> [Exercise directions]: Count the lines below that contain the word "Peers" and give only that number.
_ _ _ _
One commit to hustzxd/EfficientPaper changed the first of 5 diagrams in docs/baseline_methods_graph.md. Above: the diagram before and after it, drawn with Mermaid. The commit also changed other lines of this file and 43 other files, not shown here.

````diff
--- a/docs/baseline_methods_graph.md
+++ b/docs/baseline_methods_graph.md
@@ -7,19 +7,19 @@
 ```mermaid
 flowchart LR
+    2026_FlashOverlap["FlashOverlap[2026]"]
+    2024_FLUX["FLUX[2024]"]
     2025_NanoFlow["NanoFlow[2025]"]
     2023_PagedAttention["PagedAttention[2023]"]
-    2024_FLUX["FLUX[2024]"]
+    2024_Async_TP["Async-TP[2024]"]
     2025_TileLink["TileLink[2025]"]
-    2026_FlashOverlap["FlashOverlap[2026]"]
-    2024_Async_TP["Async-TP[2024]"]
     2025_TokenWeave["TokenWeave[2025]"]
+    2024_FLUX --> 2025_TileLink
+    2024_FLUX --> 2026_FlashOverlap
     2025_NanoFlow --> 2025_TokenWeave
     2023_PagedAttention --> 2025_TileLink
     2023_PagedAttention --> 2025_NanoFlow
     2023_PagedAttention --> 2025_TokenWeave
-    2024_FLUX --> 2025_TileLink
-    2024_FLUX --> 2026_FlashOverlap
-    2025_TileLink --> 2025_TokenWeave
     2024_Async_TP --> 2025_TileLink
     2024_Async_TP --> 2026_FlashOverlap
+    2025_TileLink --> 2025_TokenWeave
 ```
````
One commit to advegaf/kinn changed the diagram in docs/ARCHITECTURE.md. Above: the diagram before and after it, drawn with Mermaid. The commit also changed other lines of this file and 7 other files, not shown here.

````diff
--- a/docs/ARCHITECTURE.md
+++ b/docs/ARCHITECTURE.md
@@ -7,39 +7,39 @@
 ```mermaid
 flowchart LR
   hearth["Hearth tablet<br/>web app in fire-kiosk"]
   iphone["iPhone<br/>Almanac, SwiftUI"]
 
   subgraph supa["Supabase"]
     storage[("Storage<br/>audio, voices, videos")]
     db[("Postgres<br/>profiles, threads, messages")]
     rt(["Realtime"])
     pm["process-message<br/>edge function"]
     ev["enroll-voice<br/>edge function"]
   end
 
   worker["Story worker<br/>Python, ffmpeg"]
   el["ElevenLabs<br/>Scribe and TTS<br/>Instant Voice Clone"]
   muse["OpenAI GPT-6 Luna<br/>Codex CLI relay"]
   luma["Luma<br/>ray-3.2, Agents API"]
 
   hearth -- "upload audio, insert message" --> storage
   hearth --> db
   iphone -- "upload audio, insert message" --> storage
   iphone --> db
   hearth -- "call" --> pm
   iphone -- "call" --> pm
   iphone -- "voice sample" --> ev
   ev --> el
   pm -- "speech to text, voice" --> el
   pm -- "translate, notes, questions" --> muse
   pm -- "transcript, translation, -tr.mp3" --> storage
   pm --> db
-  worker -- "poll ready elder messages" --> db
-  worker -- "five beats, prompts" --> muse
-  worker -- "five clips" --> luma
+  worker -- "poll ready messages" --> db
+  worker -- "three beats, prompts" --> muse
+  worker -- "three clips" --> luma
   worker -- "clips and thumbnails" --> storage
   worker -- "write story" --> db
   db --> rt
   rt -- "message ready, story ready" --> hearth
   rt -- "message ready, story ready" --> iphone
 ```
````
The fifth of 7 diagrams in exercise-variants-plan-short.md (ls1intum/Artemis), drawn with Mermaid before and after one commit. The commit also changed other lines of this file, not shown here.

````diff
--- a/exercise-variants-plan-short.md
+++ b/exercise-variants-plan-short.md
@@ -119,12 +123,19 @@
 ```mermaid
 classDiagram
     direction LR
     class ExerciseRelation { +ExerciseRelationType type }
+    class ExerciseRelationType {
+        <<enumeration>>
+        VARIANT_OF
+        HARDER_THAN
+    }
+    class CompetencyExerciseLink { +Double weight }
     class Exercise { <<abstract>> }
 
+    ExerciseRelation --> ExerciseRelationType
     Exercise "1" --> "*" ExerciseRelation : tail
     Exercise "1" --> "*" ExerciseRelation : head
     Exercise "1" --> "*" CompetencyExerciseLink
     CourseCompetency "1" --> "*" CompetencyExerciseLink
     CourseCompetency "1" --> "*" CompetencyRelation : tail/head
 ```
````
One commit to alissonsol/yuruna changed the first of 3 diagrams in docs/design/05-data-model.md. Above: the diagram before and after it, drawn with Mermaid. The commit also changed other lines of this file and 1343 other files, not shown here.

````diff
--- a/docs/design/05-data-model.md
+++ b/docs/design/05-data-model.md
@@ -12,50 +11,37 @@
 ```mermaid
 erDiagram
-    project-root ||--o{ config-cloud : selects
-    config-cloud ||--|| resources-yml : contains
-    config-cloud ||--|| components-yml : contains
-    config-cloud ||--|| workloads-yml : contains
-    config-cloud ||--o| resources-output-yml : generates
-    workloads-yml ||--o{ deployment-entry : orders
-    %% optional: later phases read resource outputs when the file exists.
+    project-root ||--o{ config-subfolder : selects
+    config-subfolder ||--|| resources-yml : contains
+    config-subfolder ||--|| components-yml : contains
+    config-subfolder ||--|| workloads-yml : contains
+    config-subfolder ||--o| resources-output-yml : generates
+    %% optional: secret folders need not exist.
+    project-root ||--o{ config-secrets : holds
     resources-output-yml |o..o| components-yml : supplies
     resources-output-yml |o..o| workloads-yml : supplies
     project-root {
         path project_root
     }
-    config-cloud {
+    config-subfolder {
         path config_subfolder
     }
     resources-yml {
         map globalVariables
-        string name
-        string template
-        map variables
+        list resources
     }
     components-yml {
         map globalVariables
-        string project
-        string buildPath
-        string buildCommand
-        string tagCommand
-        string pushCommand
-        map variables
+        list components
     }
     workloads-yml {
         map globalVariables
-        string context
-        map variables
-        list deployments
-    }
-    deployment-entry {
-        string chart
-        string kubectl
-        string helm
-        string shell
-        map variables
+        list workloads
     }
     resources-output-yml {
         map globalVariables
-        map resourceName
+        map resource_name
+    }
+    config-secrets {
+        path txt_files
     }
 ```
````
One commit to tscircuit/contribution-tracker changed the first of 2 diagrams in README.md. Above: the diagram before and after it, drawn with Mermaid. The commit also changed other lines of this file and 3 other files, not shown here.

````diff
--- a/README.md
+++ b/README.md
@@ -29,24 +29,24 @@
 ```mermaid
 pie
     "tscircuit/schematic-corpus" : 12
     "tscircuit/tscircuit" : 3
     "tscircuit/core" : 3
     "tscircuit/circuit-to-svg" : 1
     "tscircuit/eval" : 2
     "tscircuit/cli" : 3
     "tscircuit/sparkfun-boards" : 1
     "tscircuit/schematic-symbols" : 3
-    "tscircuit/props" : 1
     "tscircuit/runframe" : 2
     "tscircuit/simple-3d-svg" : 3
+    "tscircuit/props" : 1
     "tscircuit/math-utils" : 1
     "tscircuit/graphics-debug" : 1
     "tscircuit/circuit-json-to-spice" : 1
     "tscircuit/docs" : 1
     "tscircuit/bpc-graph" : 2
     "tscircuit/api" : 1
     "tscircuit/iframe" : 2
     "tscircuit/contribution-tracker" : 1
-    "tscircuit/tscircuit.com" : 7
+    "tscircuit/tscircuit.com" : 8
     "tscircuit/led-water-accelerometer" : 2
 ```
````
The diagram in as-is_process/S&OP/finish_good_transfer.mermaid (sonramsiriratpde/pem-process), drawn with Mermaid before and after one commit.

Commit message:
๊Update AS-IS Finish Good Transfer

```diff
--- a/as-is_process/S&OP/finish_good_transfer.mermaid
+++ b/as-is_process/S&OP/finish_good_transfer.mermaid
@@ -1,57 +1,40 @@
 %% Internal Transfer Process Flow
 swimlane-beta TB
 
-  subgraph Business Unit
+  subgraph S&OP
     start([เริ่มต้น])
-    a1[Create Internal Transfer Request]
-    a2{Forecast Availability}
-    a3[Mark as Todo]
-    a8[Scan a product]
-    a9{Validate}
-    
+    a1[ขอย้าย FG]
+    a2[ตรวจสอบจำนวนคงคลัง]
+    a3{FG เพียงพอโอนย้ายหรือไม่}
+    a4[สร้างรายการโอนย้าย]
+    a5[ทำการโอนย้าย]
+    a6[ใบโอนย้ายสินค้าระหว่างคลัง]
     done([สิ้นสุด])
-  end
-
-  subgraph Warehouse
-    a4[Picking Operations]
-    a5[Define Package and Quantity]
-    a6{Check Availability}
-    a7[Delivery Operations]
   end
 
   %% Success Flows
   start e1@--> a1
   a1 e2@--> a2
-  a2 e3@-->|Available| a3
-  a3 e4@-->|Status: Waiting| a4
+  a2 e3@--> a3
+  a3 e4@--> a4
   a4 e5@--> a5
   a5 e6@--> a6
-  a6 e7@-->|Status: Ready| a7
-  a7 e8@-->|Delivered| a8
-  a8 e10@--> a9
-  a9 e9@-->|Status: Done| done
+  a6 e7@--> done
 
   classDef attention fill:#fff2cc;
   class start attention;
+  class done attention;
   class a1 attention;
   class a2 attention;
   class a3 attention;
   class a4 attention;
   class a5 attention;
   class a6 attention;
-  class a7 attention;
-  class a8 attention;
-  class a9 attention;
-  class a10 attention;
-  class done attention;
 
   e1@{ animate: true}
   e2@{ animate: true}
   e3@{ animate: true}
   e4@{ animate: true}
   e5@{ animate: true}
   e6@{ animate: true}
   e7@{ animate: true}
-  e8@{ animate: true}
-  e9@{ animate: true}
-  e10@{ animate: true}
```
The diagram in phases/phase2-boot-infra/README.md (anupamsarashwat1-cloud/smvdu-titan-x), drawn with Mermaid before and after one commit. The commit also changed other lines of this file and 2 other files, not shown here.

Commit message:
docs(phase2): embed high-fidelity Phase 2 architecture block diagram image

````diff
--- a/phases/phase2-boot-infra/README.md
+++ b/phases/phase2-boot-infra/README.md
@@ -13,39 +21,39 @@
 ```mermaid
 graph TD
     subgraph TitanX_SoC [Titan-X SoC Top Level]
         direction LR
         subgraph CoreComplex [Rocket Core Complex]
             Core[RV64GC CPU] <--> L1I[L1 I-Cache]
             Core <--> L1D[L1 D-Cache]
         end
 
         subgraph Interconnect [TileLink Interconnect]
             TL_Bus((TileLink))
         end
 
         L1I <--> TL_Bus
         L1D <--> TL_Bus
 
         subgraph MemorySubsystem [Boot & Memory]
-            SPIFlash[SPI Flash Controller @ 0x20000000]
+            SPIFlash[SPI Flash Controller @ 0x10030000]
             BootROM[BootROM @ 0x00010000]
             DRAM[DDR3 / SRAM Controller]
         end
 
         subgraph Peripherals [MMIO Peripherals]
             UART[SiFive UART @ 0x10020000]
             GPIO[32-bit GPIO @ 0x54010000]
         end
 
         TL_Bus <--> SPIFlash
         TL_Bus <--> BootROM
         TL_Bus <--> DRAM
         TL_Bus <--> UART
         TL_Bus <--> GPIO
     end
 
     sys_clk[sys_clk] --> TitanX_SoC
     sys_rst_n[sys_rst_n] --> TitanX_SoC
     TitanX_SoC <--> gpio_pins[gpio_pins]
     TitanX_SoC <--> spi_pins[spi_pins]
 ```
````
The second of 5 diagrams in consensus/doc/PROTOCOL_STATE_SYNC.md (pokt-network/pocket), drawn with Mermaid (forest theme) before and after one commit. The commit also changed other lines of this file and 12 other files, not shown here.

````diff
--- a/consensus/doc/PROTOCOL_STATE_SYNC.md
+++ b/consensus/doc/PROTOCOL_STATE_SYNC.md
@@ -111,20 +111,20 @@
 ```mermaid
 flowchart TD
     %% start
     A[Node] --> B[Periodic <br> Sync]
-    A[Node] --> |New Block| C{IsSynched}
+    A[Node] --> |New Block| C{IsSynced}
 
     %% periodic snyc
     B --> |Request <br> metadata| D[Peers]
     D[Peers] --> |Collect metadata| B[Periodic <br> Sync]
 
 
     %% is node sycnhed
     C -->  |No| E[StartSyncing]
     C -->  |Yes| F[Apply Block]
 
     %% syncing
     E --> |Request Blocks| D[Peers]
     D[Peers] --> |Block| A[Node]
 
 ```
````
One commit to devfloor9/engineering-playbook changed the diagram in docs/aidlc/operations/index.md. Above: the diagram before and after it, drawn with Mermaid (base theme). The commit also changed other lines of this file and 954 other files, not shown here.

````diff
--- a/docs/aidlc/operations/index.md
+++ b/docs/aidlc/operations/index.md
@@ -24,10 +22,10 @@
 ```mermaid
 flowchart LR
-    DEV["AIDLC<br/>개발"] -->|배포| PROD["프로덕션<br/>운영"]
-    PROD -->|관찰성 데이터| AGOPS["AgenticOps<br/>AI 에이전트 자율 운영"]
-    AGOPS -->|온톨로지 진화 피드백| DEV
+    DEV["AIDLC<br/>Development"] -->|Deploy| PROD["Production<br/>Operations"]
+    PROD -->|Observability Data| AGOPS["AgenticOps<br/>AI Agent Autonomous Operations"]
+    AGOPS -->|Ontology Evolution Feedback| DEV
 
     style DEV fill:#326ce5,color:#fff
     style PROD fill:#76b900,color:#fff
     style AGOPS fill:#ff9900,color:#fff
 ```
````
_ _ _ _
> [Task answer]: 4